It is a little later than I had hoped to get it out, but here it is … the second CIO Briefing podcast. This five minute podcast will share some behind the scenes commentary on the production of the 2014 holiday greeting video as well as short updates on governance, SUNY 2020, a presentation I did for SteerCo called, “Beyond Gmail,” and a shout out for some great work being done at the new Stony Brook Arena. Enjoy and please leave comments, questions, and feedback — it is all very much appreciated!
I’ve been testing Chromebooks quite a bit lately and after reading this review of an inexpensive Windows 8 machine versus a Chromebook I can agree with at least one overarching thought …
Here’s the bright side of the Chromebook vs. Windows battle. The longer it rages on, the better these modern Windows netbooks will get. This fight isn’t for our $200. It’s about keeping us plugged into Microsoft’s services and software rather than Google’s.
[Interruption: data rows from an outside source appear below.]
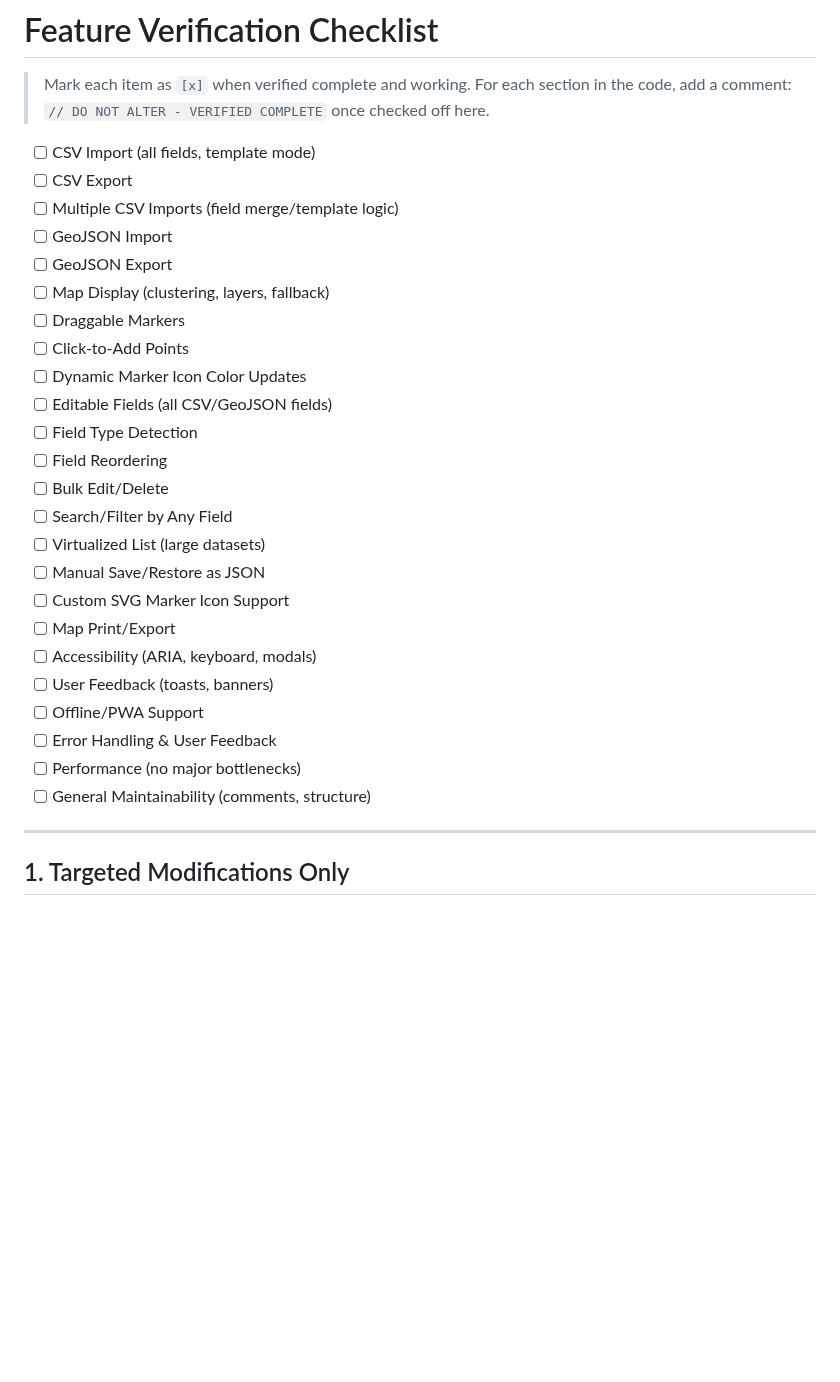
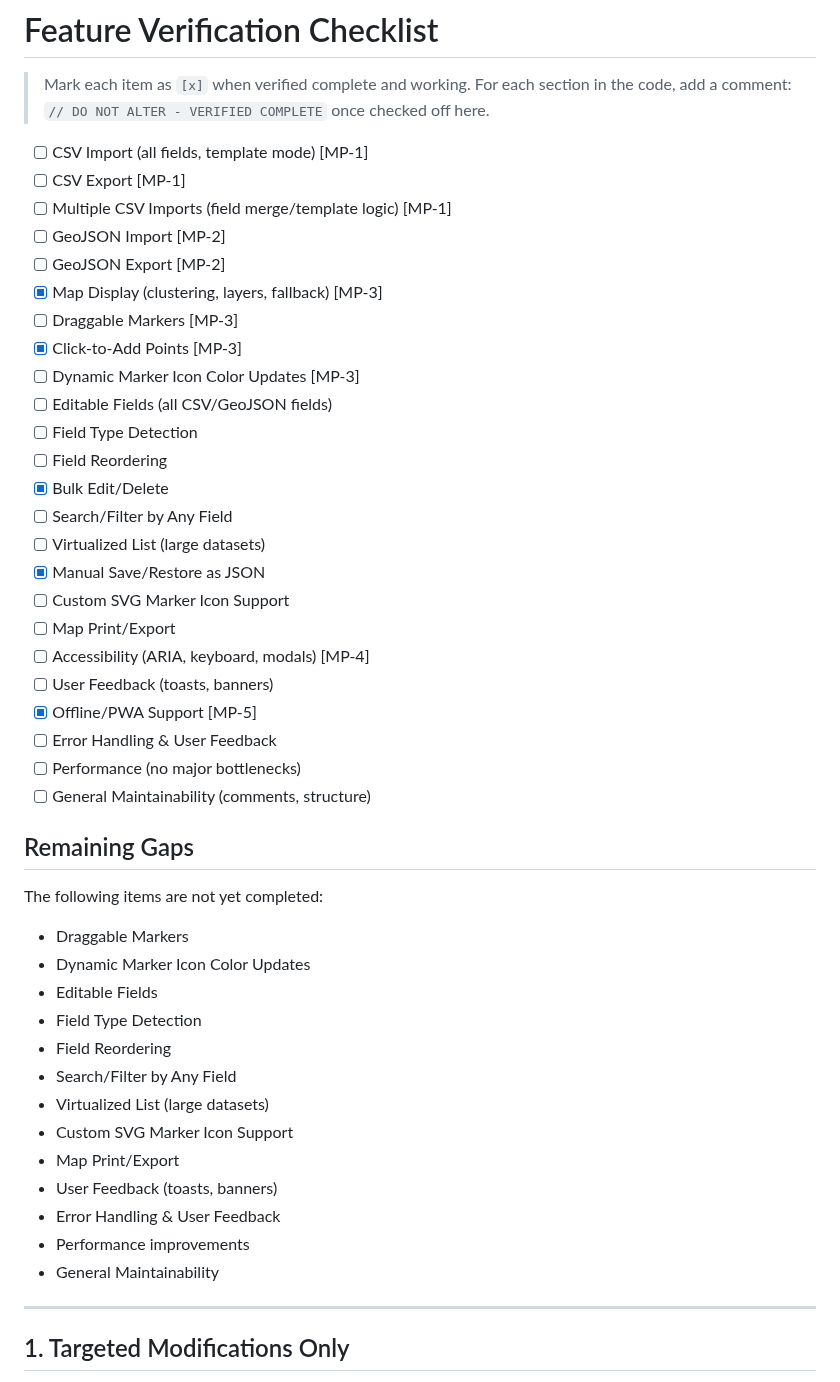
Before and after one commit to lrpthomas/new, a Markdown page: CODE-COMPLIANCE.md, the part around the change. Rendered like a GitHub page; blank space fills up the shorter version.

Commit message:
docs(MP-5): update feature checklist

```diff
--- a/CODE-COMPLIANCE.md
+++ b/CODE-COMPLIANCE.md
@@ -6,30 +6,48 @@ This document outlines the code compliance rules for the MAP TAP project. All co
 
 > Mark each item as `[x]` when verified complete and working. For each section in the code, add a comment: `// DO NOT ALTER - VERIFIED COMPLETE` once checked off here.
 
-- [ ] CSV Import (all fields, template mode)
-- [ ] CSV Export
-- [ ] Multiple CSV Imports (field merge/template logic)
-- [ ] GeoJSON Import
-- [ ] GeoJSON Export
-- [ ] Map Display (clustering, layers, fallback)
-- [ ] Draggable Markers
-- [ ] Click-to-Add Points
-- [ ] Dynamic Marker Icon Color Updates
+- [ ] CSV Import (all fields, template mode) [MP-1]
+- [ ] CSV Export [MP-1]
+- [ ] Multiple CSV Imports (field merge/template logic) [MP-1]
+- [ ] GeoJSON Import [MP-2]
+- [ ] GeoJSON Export [MP-2]
+- [x] Map Display (clustering, layers, fallback) [MP-3]
+- [ ] Draggable Markers [MP-3]
+- [x] Click-to-Add Points [MP-3]
+- [ ] Dynamic Marker Icon Color Updates [MP-3]
 - [ ] Editable Fields (all CSV/GeoJSON fields)
 - [ ] Field Type Detection
 - [ ] Field Reordering
-- [ ] Bulk Edit/Delete
+- [x] Bulk Edit/Delete
 - [ ] Search/Filter by Any Field
 - [ ] Virtualized List (large datasets)
-- [ ] Manual Save/Restore as JSON
+- [x] Manual Save/Restore as JSON
 - [ ] Custom SVG Marker Icon Support
 - [ ] Map Print/Export
-- [ ] Accessibility (ARIA, keyboard, modals)
+- [ ] Accessibility (ARIA, keyboard, modals) [MP-4]
 - [ ] User Feedback (toasts, banners)
-- [ ] Offline/PWA Support
+- [x] Offline/PWA Support [MP-5]
 - [ ] Error Handling & User Feedback
 - [ ] Performance (no major bottlenecks)
 - [ ] General Maintainability (comments, structure)
+
+## Remaining Gaps
+
+The following items are not yet completed:
+
+- Draggable Markers
+- Dynamic Marker Icon Color Updates
+- Editable Fields
+- Field Type Detection
+- Field Reordering
+- Search/Filter by Any Field
+- Virtualized List (large datasets)
+- Custom SVG Marker Icon Support
+- Map Print/Export
+- User Feedback (toasts, banners)
+- Error Handling & User Feedback
+- Performance improvements
+- General Maintainability
 
 ---
 
```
So while I didn’t post a new CIO Briefing last week like I wanted — the Thanksgiving holiday shortened week got in the way — I did want to point out that you can easily subscribe to the podcasts and have them delivered directly to iTunes. I assume this works with any podcast catching application … I will have to test it on my Android tablet when I get to it this week. All you have to do is copy the RSS feed, available from the “Meta” sidebar area on the right, jump over to iTunes and from the file menu, select “Subscribe to podcast,” and paste in the feed URL. It will then download the most recent episode and it should be set up to automatically receive new episodes as I release them.
A hat tip to Mark Lang for asking the question.
Last week while hosting one of my Coffee with Cole sessions I shared a few items that I am working on and I got a somewhat surprising reaction. One of the people there said something to the effective of, “wow, I had no idea we were doing all of that!” I know I shouldn’t be surprised by that because I have so little time or opportunity to share all of what we are working on … it did, however, strike me as an opportunity to go back to doing something I really love doing — making podcasts to share with my team.
I remember back in 2005 when I became the director of Education Technology Services at Penn State I was using podcasts internally to help share the work of our team with both the outside world and internally. There was a method to the madness — we were launching our institutional podcasting service so I was also trying to promote the use of the technology in an interesting way. I remember getting good feedback from members of my team — they said things like, “wow, I had no idea we were doing all of that!” Sounds pretty familiar. Podcasting some thoughts and updates served to bring my team into a larger conversation at the organizational level, while still letting them focus on their specific work. That was a good idea then and I hope it is a good idea now.
The notion of sharing information is a tricky one. Quite a bit of what I am doing isn’t really all that shareable … a lot of it is either in-process thinking or stuff still in the negotiation process. That shouldn’t stop me from trying to connect some dots across DoIT though and so with that in mind, I am going to work to release a short audio update on a regular basis. This past week I released the first one using our private Yammer space and got a decent reaction from members of the DoIT team. I did have a couple people say that there are folks outside DoIT who might be interested in listening and since this first one doesn’t have an super secret stuff in it, I am including it below.
If you listen and have any thoughts about this notion, please share them in the comments.
This spring I will be back in front of a class teaching, Disruptive Technologies (CDT 450: Topics in Computational Arts) for the first time here at Stony Brook. This is a class that I co-created and co-taught at Penn State as a graduate seminar with my great friend and colleague, Scott McDonald. This will be the first go of it by myself and I suspect it will be quite different not having my co-conspirator by my side … with that said, I have plenty ready to go. You can check out the course site and see what you think. The description the department provided is below. If you are a Stony Brook Undergrad, consider being part of this grand experiment!
An examination of current technologies that could be considered both as emergent and disruptive. The course is a combination of an examination of the way these technologies are used, an examination of the technologies themselves (looking “under the hood”), a dive into the scholarship of community, identity, design, and its interaction with disruptive technology. and creative re- (or miss-)application of the technologies. In other words—keeping with the automotive metaphor—we will not only kick the tires, but we will strip the whole vehicle down, understand how it fits together, and rebuild it with a new ability to see its potential. This course is designed in a “blended” model that will take advantage of all sorts of digital tools and online spaces. This course is different from your typical undergraduate course; it is approached as a grand experiment, which will evolve and grow over the semester, with on-the-fly changes to the design based on your work, thoughts, and feedback. Prerequisites: CDT 208 (MUS/THR/ARS 208) and one 300-level course from CDT, ARH, ARS, CAT, CS, EST, MUS, THR, or a course approved by cDACT Director.